First, check the fit of your barrier. The size and shape of your stoma can change with weight gain or loss, or the development of a parastomal hernia (a bulging around the stoma). If the skin is red but not moist, consider stoma powder and use a barrier film spray over the powder so your pouch will adhere well. If you develop a rash that is itchy, it most likely is a fungal rash from moisture (this occurs most often in warmer weather). Using an antifungal powder with each pouching change will help. Use a barrier film spray over the powder so your pouch will adhere well. Stop using it once the rash has resolved. If the skin is raw and moist, consider Marathon skin protectant (made by Medline). Once applied to the weepy skin, Marathon leaves a dry coating over the skin, allowing your pouching system to stick. Be sure to change the system in about 3 days to reassess the skin (you want to be sure it is healing).

  • With an ileostomy, the small intestine is brought up through the skin to create the stoma. The output is expected to be loose since the function of the colon is bypassed.
  • With a colostomy, the colon is used to create the stoma. The output is based on where in the colon the stoma is created. A stoma closest to the rectum can have formed stool whereas the closer to the right side or small intestine, the stool becomes looser.
  • A urostomy is made out of the small intestine. The ureters from both kidneys are connected to allow urine to drain from the body. This type of ostomy is placed when the urinary bladder needs to be removed.

The best time to change is the time when the ostomy is least active. For ileostomies, this is usually the first thing in the morning before eating or drinking anything. Of course, if the pouch is leaking, it should be changed immediately. The same is true for colostomies. Urostomies are usually active most of the time.

It is recommended to empty the pouch when it is half full. The fuller the pouch, the heavier it becomes. The weight may cause separation of the barrier from the skin, causing leakage.

Traveling with an ostomy is not difficult but requires some planning. Obtaining a TSA card from the United Ostomy Association is a good idea if you are flying. Carry supplies onboard in a carry-on bag in case your luggage is lost. Use disposable products when possible. Pack extra supplies, this way you can worry less about running out.

There is no sphincter muscle to stop the flow of stool from any ostomy. Ileostomies drain stool often. Urostomies drain urine often. Those with colostomies do not have control over stool output. However, if the stoma is in the sigmoid or descending colon and there is a stool which has formed, irrigation is an option for controlling stool output.

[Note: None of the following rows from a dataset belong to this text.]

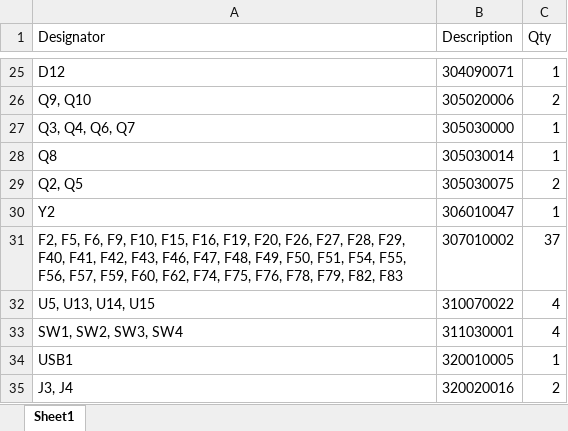
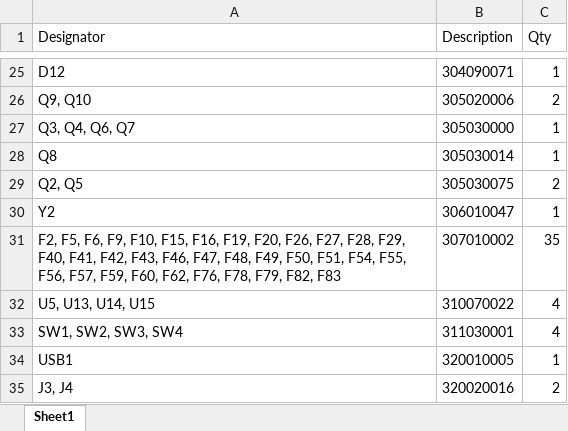
Before and after one commit to FEEprojects/pi-seb, an Excel workbook: Seeed-AQN-BOM.xlsx, sheet Sheet1, drawn as a sheet; only a part is shown, gaps mark what is left out; values as stored, in another font and other column widths than the file's, no borders; the diff names each change by its address in the sheet, - before the commit and + after, or states it on an @@ line.

```diff
--- a/Seeed-AQN-BOM.xlsx (sheet Sheet1)
+++ b/Seeed-AQN-BOM.xlsx (sheet Sheet1)
-A31 (Designator): …F60, F62, F74, F75, F76, F78,…
+A31 (Designator): …F60, F62, F76, F78,…
-C31 (Qty): 37
+C31 (Qty): 35
```
Also changed, not shown: AQN-BOM.xlsx.
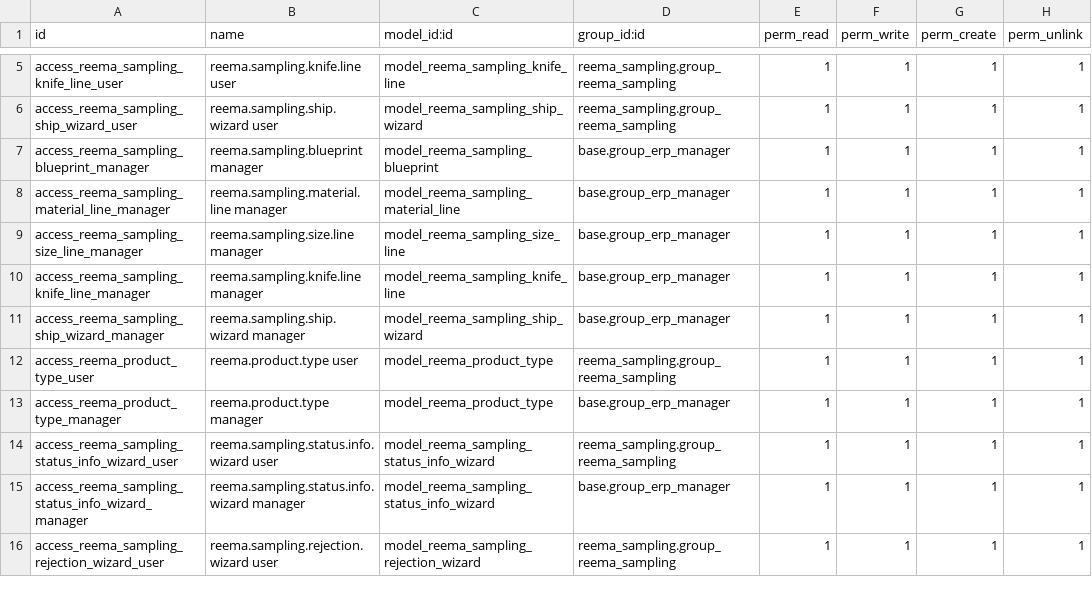
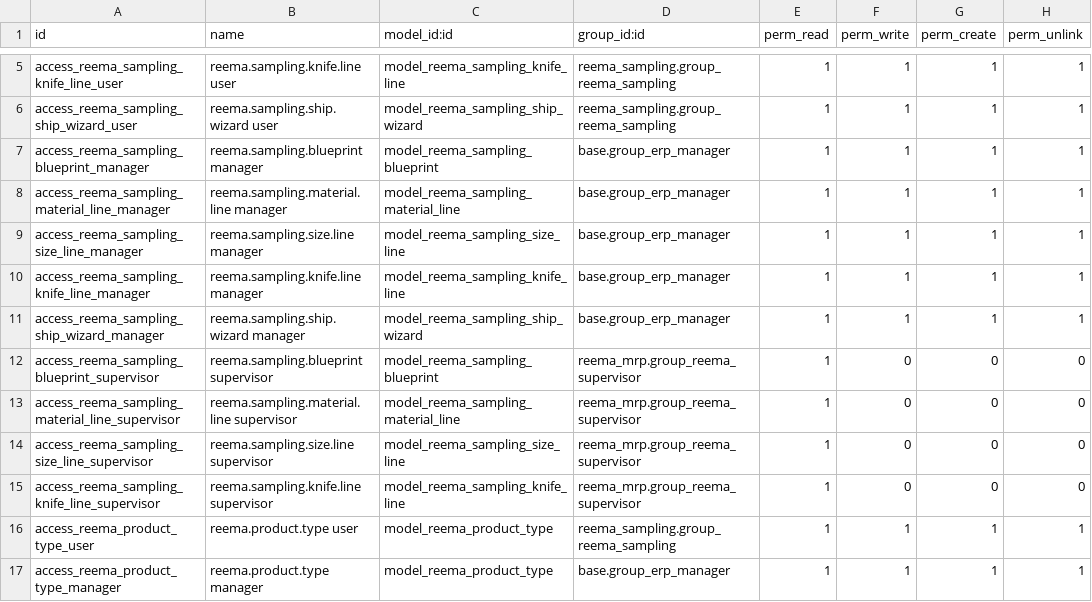
Before and after one commit to reematec/erpProject, a CSV file: custom_addons/reema_sampling/security/ir.model.access.csv, drawn as a sheet; only a part is shown, gaps mark what is left out; the shorter side is filled out with more unchanged rows; the diff names each change by its address in the sheet, - before the commit and + after, or states it on an @@ line.

```diff
--- a/custom_addons/reema_sampling/security/ir.model.access.csv
+++ b/custom_addons/reema_sampling/security/ir.model.access.csv
+row 12: access_reema_sampling_blueprint_supervisor | reema.sampling.blueprint supervisor | model_reema_sampling_blueprint | reema_mrp.group_reema_supervisor | 1 | 0 | 0 | 0
+row 13: access_reema_sampling_material_line_supervisor | reema.sampling.material.line supervisor | model_reema_sampling_material_line | reema_mrp.group_reema_supervisor | 1 | 0 | 0 | 0
+row 14: access_reema_sampling_size_line_supervisor | reema.sampling.size.line supervisor | model_reema_sampling_size_line | reema_mrp.group_reema_supervisor | 1 | 0 | 0 | 0
+row 15: access_reema_sampling_knife_line_supervisor | reema.sampling.knife.line supervisor | model_reema_sampling_knife_line | reema_mrp.group_reema_supervisor | 1 | 0 | 0 | 0
```
Also changed, not shown: custom_addons/reema_mrp/security/ir.model.access.csv, custom_addons/reema_purchase/security/ir.model.access.csv, 47 other files.
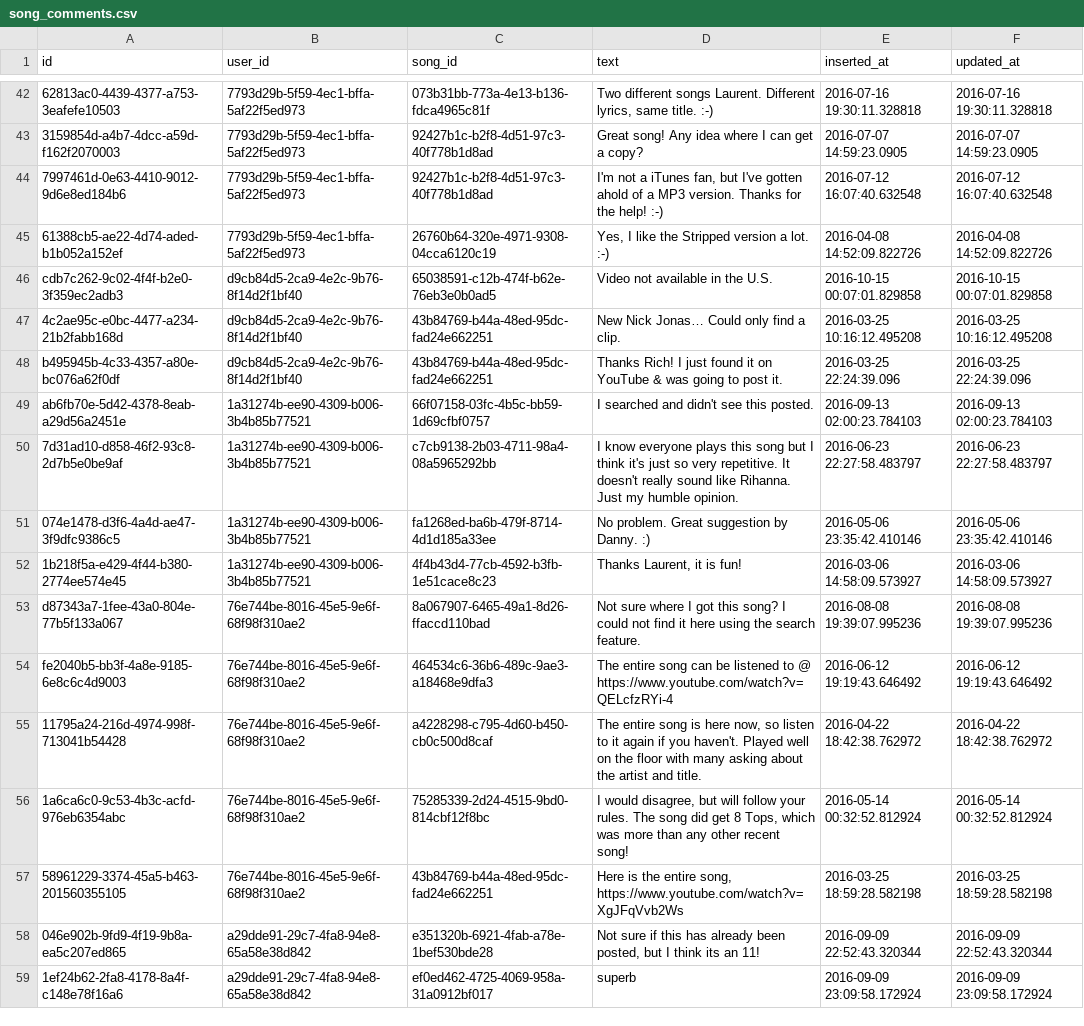
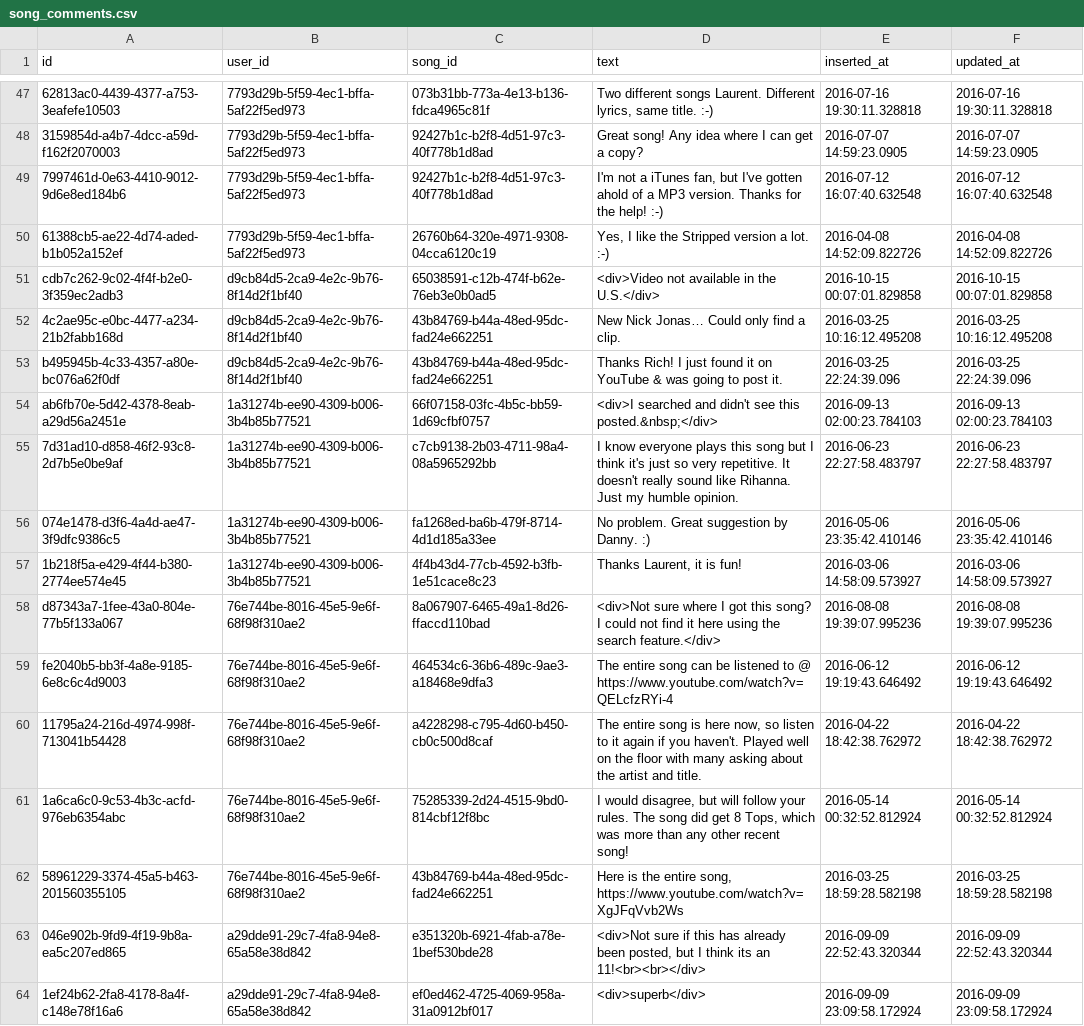
Before and after one commit to obsidienne/wsdjs, a CSV file: apps/wcsp/priv/repo/data/song_comments.csv, drawn as a sheet; only a part is shown, gaps mark what is left out; addresses are those after the commit; the diff covers the shown part only; the diff names each change by its address in the sheet, - before the commit and + after, or states it on an @@ line.

```diff
--- a/apps/wcsp/priv/repo/data/song_comments.csv
+++ b/apps/wcsp/priv/repo/data/song_comments.csv
-D51 (text): Video not available in the U.S.
+D51 (text): <div>Video not available in the U.S.</div>
-D54 (text): I searched and didn't see this posted.
+D54 (text): <div>I searched and didn't see this posted.&nbsp;</div>
-D58 (text): Not sure where I got this song? I could not find it here using the search feature.
+D58 (text): <div>Not sure where I got this song? I could not find it here using the search feature.</div>
-D63 (text): Not sure if this has already been posted, but I think its an 11!
+D63 (text): <div>Not sure if this has already been posted, but I think its an 11!<br><br></div>
-D64 (text): superb
+D64 (text): <div>superb</div>
```
Also changed, not shown: 7 added rows and 26 edited cells elsewhere in this file, apps/wcsp/priv/repo/data/ranks.csv, apps/wcsp/priv/repo/data/tops.csv, 4 other files.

Absolutely! While pouching systems can get wet, there are many products available for “waterproofing” your system. Try barrier strips or occlusive/ transparent dressings placed around the edges. Try the Ostomy Secrets website for swimwear (for both men and women). It is recommended to keep an extra pouching system at hand just in case. Also, empty your pouch before jumping in.

Yes, the stoma has many blood capillaries at the surface. They rupture easily when cleaning or touching the stoma. This should stop rather quickly. If the opening is too small and rubbing on the edge of the stoma, you may note more bleeding. If your pouch is filling with blood, contact your surgeon immediately.

No. The stoma has no nerve endings and no feeling when touched or when it is draining air or stool. You should be cautious when wearing a seat belt or participating in contact sports.